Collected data
• • • •

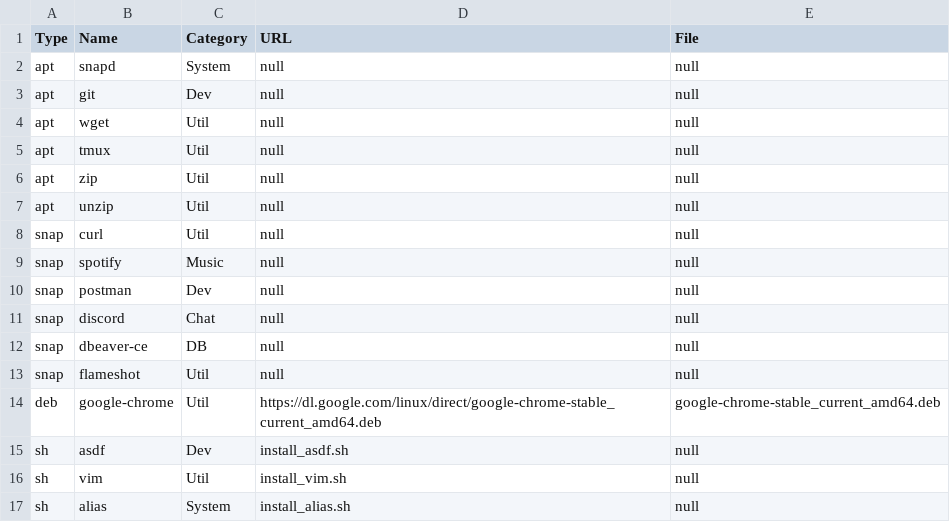
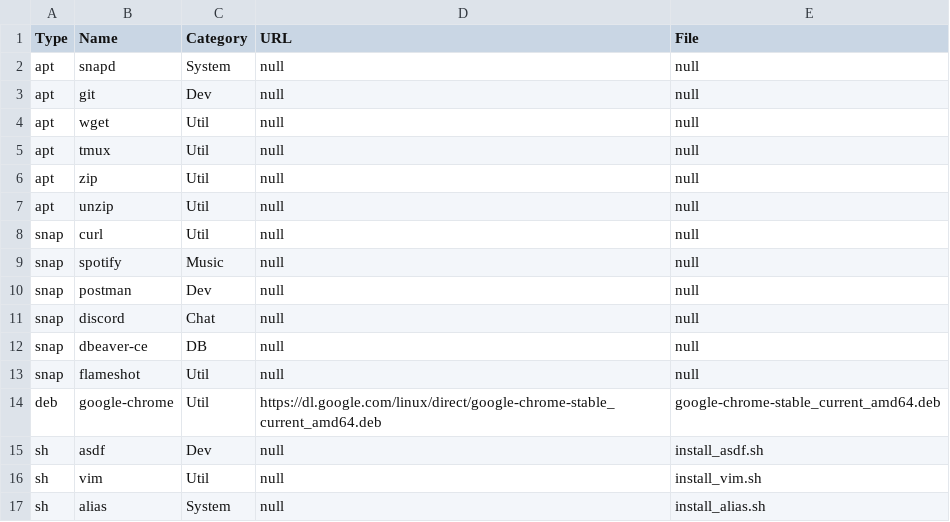
Before and after one commit to FernandoCelmer/dotfiles, a CSV file: setup/packages_ubuntu.csv, drawn as a sheet.

Commit message:
Update packages_ubuntu.csv

```diff
--- a/setup/packages_ubuntu.csv
+++ b/setup/packages_ubuntu.csv
@@ -14,4 +14,4 @@ snap,flameshot,Util,null,null
 deb,google-chrome,Util,https://dl.google.com/linux/direct/google-chrome-stable_current_amd64.deb,google-chrome-stable_current_amd64.deb
-sh,asdf,Dev,install_asdf.sh,null
-sh,vim,Util,install_vim.sh,null
-sh,alias,System,install_alias.sh,null
+sh,asdf,Dev,null,install_asdf.sh
+sh,vim,Util,null,install_vim.sh
+sh,alias,System,null,install_alias.sh
```
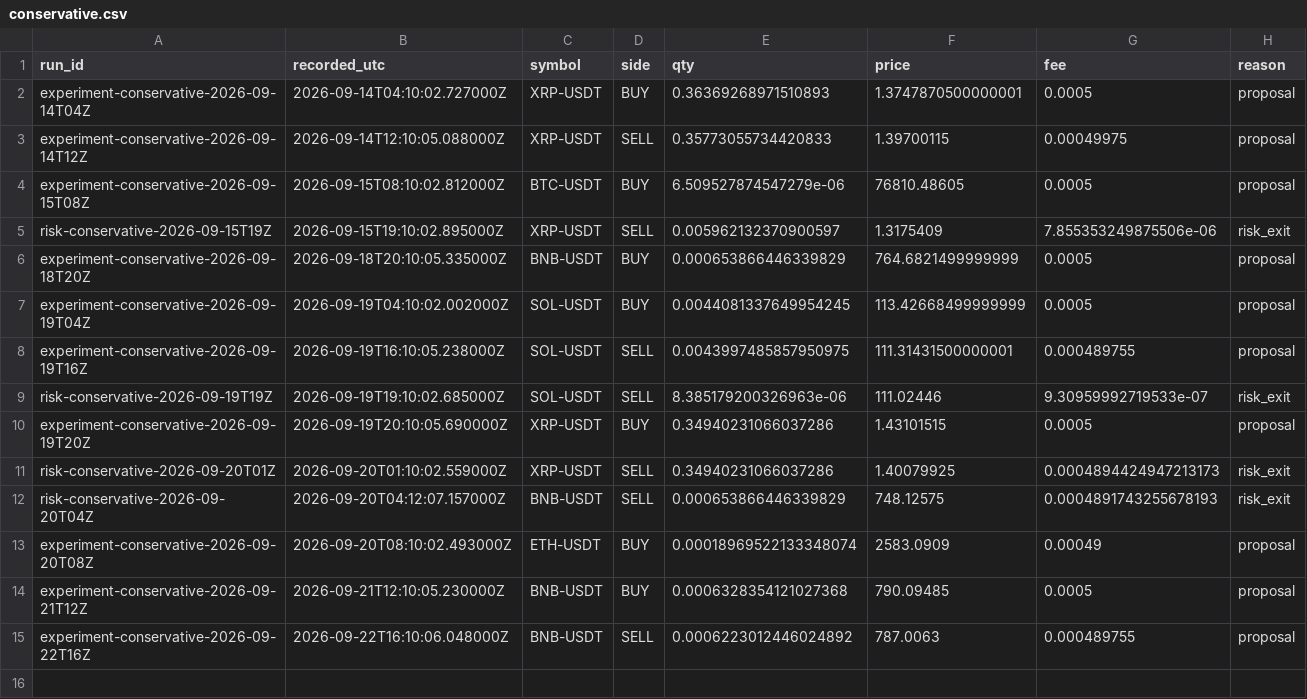
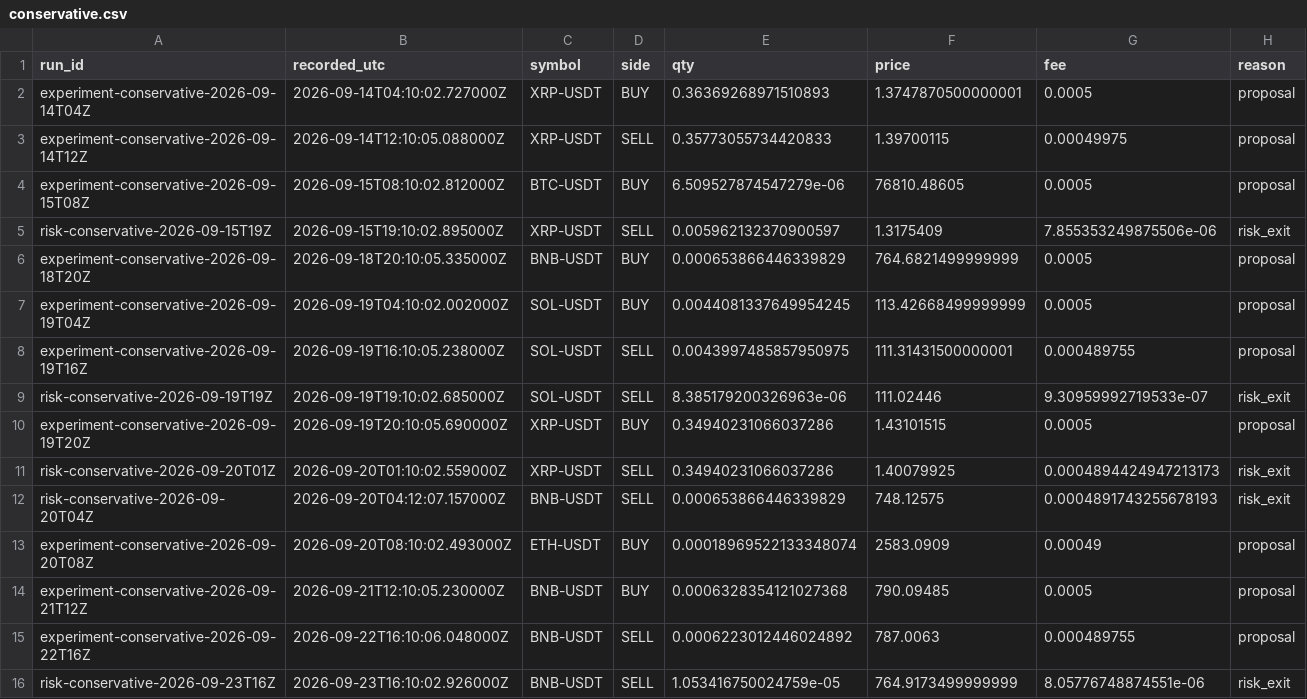
Before and after one commit to stanely18/trading-bot, a CSV file: trades/conservative.csv, drawn as a sheet.

```diff
--- a/trades/conservative.csv
+++ b/trades/conservative.csv
@@ -15 +15,2 @@ experiment-conservative-2026-09-21T12Z,2026-09-21T12:10:05.230000Z,BNB-USDT,BUY,
 experiment-conservative-2026-09-22T16Z,2026-09-22T16:10:06.048000Z,BNB-USDT,SELL,0.0006223012446024892,787.0063,0.000489755,proposal
+risk-conservative-2026-09-23T16Z,2026-09-23T16:10:02.926000Z,BNB-USDT,SELL,1.053416750024759e-05,764.9173499999999,8.05776748874551e-06,risk_exit
```
Also changed, not shown: 5 other files.
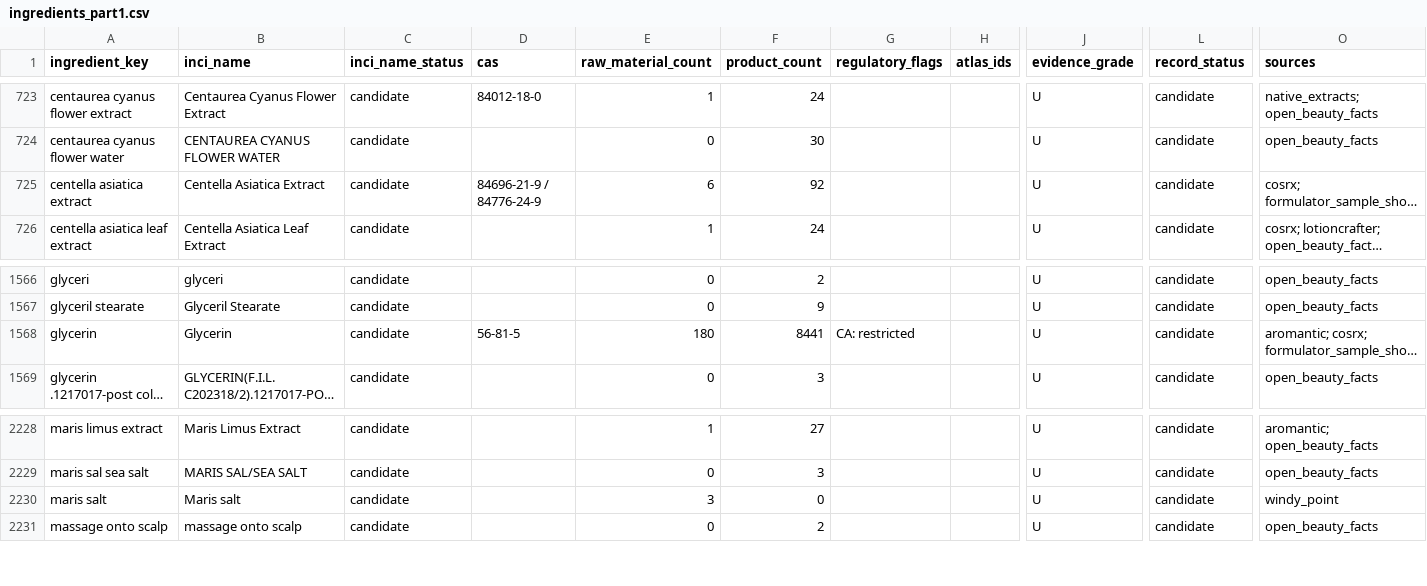
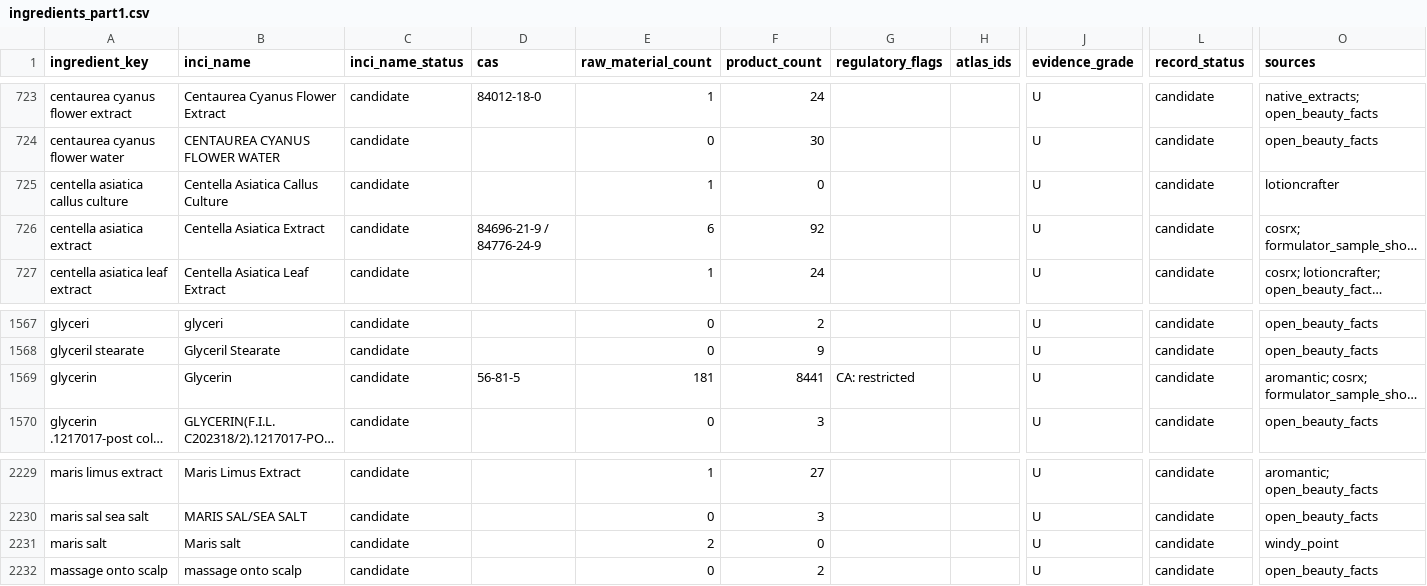
Before and after one commit to Arnitah/skincare-data-hub, a CSV file: data/sheets/ingredients_part1.csv, drawn as a sheet; only a part is shown, gaps mark what is left out; long unchanged cells end in …; addresses are those after the commit; rows hold the shown columns only; the diff names each change by its address in the sheet, - before the commit and + after, or states it on an @@ line.

```diff
--- a/data/sheets/ingredients_part1.csv
+++ b/data/sheets/ingredients_part1.csv
+row 725: centella asiatica callus culture | Centella Asiatica Callus Culture | candidate |  | 1 | 0 |  |  | U | candidate | lotioncrafter
-E1569 (raw_material_count): 180
+E1569 (raw_material_count): 181
-E2231 (raw_material_count): 3
+E2231 (raw_material_count): 2
```
Also changed, not shown: data/ingredients.csv, data/sheets/raw_materials_part1.csv, 35 other files.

• • • •

Please repeat every record exactly as it stands, leaving out any pictures.

Expected answer »
Before and after one commit to FernandoCelmer/dotfiles, a CSV file: setup/packages_ubuntu.csv, drawn as a sheet.

Commit message:
Update packages_ubuntu.csv

```diff
--- a/setup/packages_ubuntu.csv
+++ b/setup/packages_ubuntu.csv
@@ -14,4 +14,4 @@ snap,flameshot,Util,null,null
 deb,google-chrome,Util,https://dl.google.com/linux/direct/google-chrome-stable_current_amd64.deb,google-chrome-stable_current_amd64.deb
-sh,asdf,Dev,install_asdf.sh,null
-sh,vim,Util,install_vim.sh,null
-sh,alias,System,install_alias.sh,null
+sh,asdf,Dev,null,install_asdf.sh
+sh,vim,Util,null,install_vim.sh
+sh,alias,System,null,install_alias.sh
```
Before and after one commit to stanely18/trading-bot, a CSV file: trades/conservative.csv, drawn as a sheet.

```diff
--- a/trades/conservative.csv
+++ b/trades/conservative.csv
@@ -15 +15,2 @@ experiment-conservative-2026-09-21T12Z,2026-09-21T12:10:05.230000Z,BNB-USDT,BUY,
 experiment-conservative-2026-09-22T16Z,2026-09-22T16:10:06.048000Z,BNB-USDT,SELL,0.0006223012446024892,787.0063,0.000489755,proposal
+risk-conservative-2026-09-23T16Z,2026-09-23T16:10:02.926000Z,BNB-USDT,SELL,1.053416750024759e-05,764.9173499999999,8.05776748874551e-06,risk_exit
```
Also changed, not shown: 5 other files.
Before and after one commit to Arnitah/skincare-data-hub, a CSV file: data/sheets/ingredients_part1.csv, drawn as a sheet; only a part is shown, gaps mark what is left out; long unchanged cells end in …; addresses are those after the commit; rows hold the shown columns only; the diff names each change by its address in the sheet, - before the commit and + after, or states it on an @@ line.

```diff
--- a/data/sheets/ingredients_part1.csv
+++ b/data/sheets/ingredients_part1.csv
+row 725: centella asiatica callus culture | Centella Asiatica Callus Culture | candidate |  | 1 | 0 |  |  | U | candidate | lotioncrafter
-E1569 (raw_material_count): 180
+E1569 (raw_material_count): 181
-E2231 (raw_material_count): 3
+E2231 (raw_material_count): 2
```
Also changed, not shown: data/ingredients.csv, data/sheets/raw_materials_part1.csv, 35 other files.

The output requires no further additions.